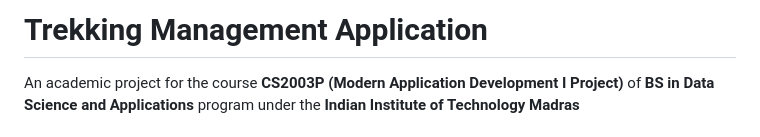
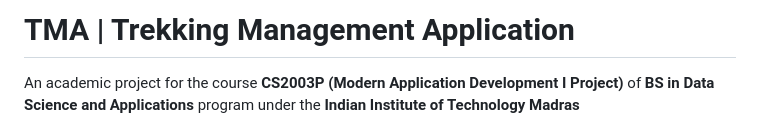
Before and after one commit to engrjahangiralam/TMA, a Markdown page: README.md, the part around the change. Drawn GitHub-style.

```diff
--- a/README.md
+++ b/README.md
@@ -1,4 +1,4 @@
-# Trekking Management Application
+# TMA | Trekking Management Application
 An academic project for the course **CS2003P (Modern Application Development I Project)** of **BS in Data Science and Applications** program under the **Indian Institute of Technology Madras**
 
 ## Problem Statement
```
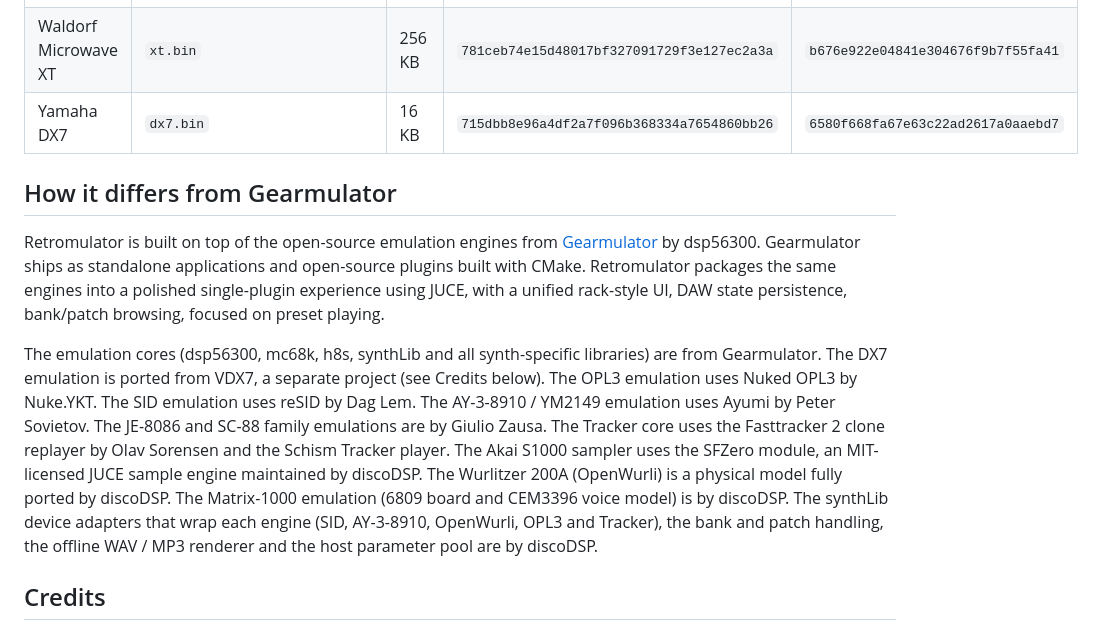
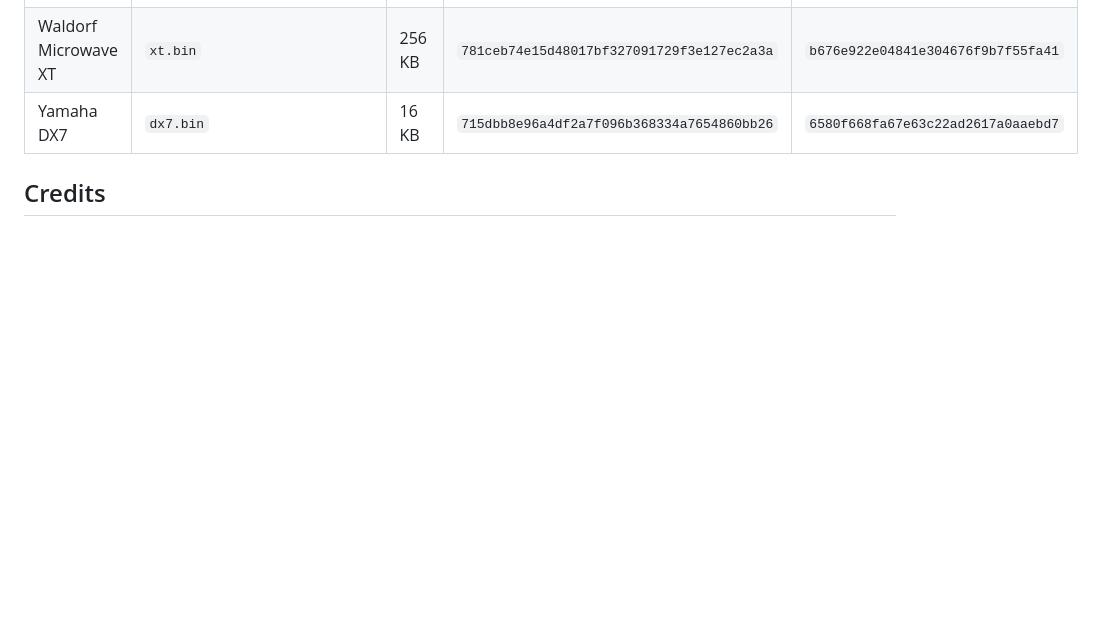
Before and after one commit to reales/retromulator, a Markdown page: README.md, the part around the change. GitHub-like rendering; blank space fills up the shorter version.

Commit message:
README: removed the Gearmulator comparison section

```diff
--- a/README.md
+++ b/README.md
@@ -98,12 +98,6 @@ The hashes are those of the images Retromulator is tested with. The Virus TI fir
 | Waldorf Microwave XT | `xt.bin` | 256 KB | `781ceb74e15d48017bf327091729f3e127ec2a3a` | `b676e922e04841e304676f9b7f55fa41` |
 | Yamaha DX7 | `dx7.bin` | 16 KB | `715dbb8e96a4df2a7f096b368334a7654860bb26` | `6580f668fa67e63c22ad2617a0aaebd7` |
 
-## How it differs from Gearmulator
-
-Retromulator is built on top of the open-source emulation engines from [Gearmulator](https://github.com/dsp56300/gearmulator) by dsp56300. Gearmulator ships as standalone applications and open-source plugins built with CMake. Retromulator packages the same engines into a polished single-plugin experience using JUCE, with a unified rack-style UI, DAW state persistence, bank/patch browsing, focused on preset playing.
-
-The emulation cores (dsp56300, mc68k, h8s, synthLib and all synth-specific libraries) are from Gearmulator. The DX7 emulation is ported from VDX7, a separate project (see Credits below). The OPL3 emulation uses Nuked OPL3 by Nuke.YKT. The SID emulation uses reSID by Dag Lem. The AY-3-8910 / YM2149 emulation uses Ayumi by Peter Sovietov. The JE-8086 and SC-88 family emulations are by Giulio Zausa. The Tracker core uses the Fasttracker 2 clone replayer by Olav Sorensen and the Schism Tracker player. The Akai S1000 sampler uses the SFZero module, an MIT-licensed JUCE sample engine maintained by discoDSP. The Wurlitzer 200A (OpenWurli) is a physical model fully ported by discoDSP. The Matrix-1000 emulation (6809 board and CEM3396 voice model) is by discoDSP. The synthLib device adapters that wrap each engine (SID, AY-3-8910, OpenWurli, OPL3 and Tracker), the bank and patch handling, the offline WAV / MP3 renderer and the host parameter pool are by discoDSP.
-
 ## Credits
 
 - **[dsp56300](https://github.com/dsp56300)** — DSP56300 emulator, Virus TI / microQ / XT / Nord N2X engines, GPL v3
```
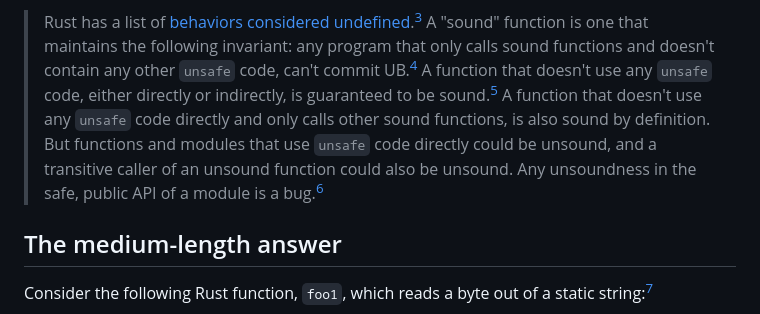
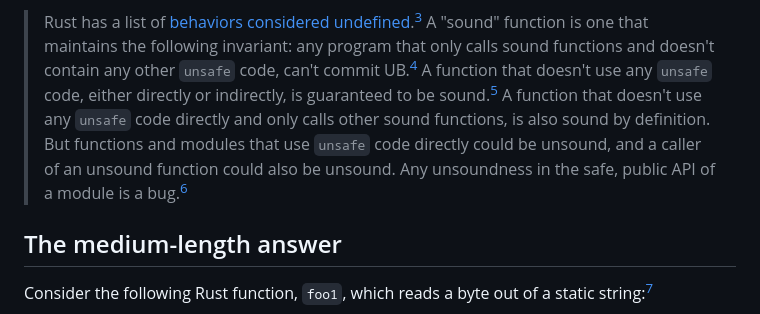
Before and after one commit to oconnor663/jacko.io, a Markdown page: posts/safety_and_soundness.md, the part around the change. Drawn GitHub-style.

Commit message:
s/transitive caller/caller/

```diff
--- a/posts/safety_and_soundness.md
+++ b/posts/safety_and_soundness.md
@@ -27,8 +27,8 @@ move on to the next section, and then come back for another look at the end.
 > sound.[^soundness_holes] A function that doesn't use any `unsafe` code
 > directly and only calls other sound functions, is also sound by definition.
 > But functions and modules that use `unsafe` code directly could be unsound,
-> and a transitive caller of an unsound function could also be unsound. Any
-> unsoundness in the safe, public API of a module is a bug.[^module_soundness]
+> and a caller of an unsound function could also be unsound. Any unsoundness in
+> the safe, public API of a module is a bug.[^module_soundness]
 
 ## The medium-length answer
 
```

**TASK DETAILS:** Please write out every entry exactly, but skip the pictures.

**SOLUTION:**
Before and after one commit to engrjahangiralam/TMA, a Markdown page: README.md, the part around the change. Drawn GitHub-style.

```diff
--- a/README.md
+++ b/README.md
@@ -1,4 +1,4 @@
-# Trekking Management Application
+# TMA | Trekking Management Application
 An academic project for the course **CS2003P (Modern Application Development I Project)** of **BS in Data Science and Applications** program under the **Indian Institute of Technology Madras**
 
 ## Problem Statement
```
Before and after one commit to reales/retromulator, a Markdown page: README.md, the part around the change. GitHub-like rendering; blank space fills up the shorter version.

Commit message:
README: removed the Gearmulator comparison section

```diff
--- a/README.md
+++ b/README.md
@@ -98,12 +98,6 @@ The hashes are those of the images Retromulator is tested with. The Virus TI fir
 | Waldorf Microwave XT | `xt.bin` | 256 KB | `781ceb74e15d48017bf327091729f3e127ec2a3a` | `b676e922e04841e304676f9b7f55fa41` |
 | Yamaha DX7 | `dx7.bin` | 16 KB | `715dbb8e96a4df2a7f096b368334a7654860bb26` | `6580f668fa67e63c22ad2617a0aaebd7` |
 
-## How it differs from Gearmulator
-
-Retromulator is built on top of the open-source emulation engines from [Gearmulator](https://github.com/dsp56300/gearmulator) by dsp56300. Gearmulator ships as standalone applications and open-source plugins built with CMake. Retromulator packages the same engines into a polished single-plugin experience using JUCE, with a unified rack-style UI, DAW state persistence, bank/patch browsing, focused on preset playing.
-
-The emulation cores (dsp56300, mc68k, h8s, synthLib and all synth-specific libraries) are from Gearmulator. The DX7 emulation is ported from VDX7, a separate project (see Credits below). The OPL3 emulation uses Nuked OPL3 by Nuke.YKT. The SID emulation uses reSID by Dag Lem. The AY-3-8910 / YM2149 emulation uses Ayumi by Peter Sovietov. The JE-8086 and SC-88 family emulations are by Giulio Zausa. The Tracker core uses the Fasttracker 2 clone replayer by Olav Sorensen and the Schism Tracker player. The Akai S1000 sampler uses the SFZero module, an MIT-licensed JUCE sample engine maintained by discoDSP. The Wurlitzer 200A (OpenWurli) is a physical model fully ported by discoDSP. The Matrix-1000 emulation (6809 board and CEM3396 voice model) is by discoDSP. The synthLib device adapters that wrap each engine (SID, AY-3-8910, OpenWurli, OPL3 and Tracker), the bank and patch handling, the offline WAV / MP3 renderer and the host parameter pool are by discoDSP.
-
 ## Credits
 
 - **[dsp56300](https://github.com/dsp56300)** — DSP56300 emulator, Virus TI / microQ / XT / Nord N2X engines, GPL v3
```
Before and after one commit to oconnor663/jacko.io, a Markdown page: posts/safety_and_soundness.md, the part around the change. Drawn GitHub-style.

Commit message:
s/transitive caller/caller/

```diff
--- a/posts/safety_and_soundness.md
+++ b/posts/safety_and_soundness.md
@@ -27,8 +27,8 @@ move on to the next section, and then come back for another look at the end.
 > sound.[^soundness_holes] A function that doesn't use any `unsafe` code
 > directly and only calls other sound functions, is also sound by definition.
 > But functions and modules that use `unsafe` code directly could be unsound,
-> and a transitive caller of an unsound function could also be unsound. Any
-> unsoundness in the safe, public API of a module is a bug.[^module_soundness]
+> and a caller of an unsound function could also be unsound. Any unsoundness in
+> the safe, public API of a module is a bug.[^module_soundness]
 
 ## The medium-length answer
 
```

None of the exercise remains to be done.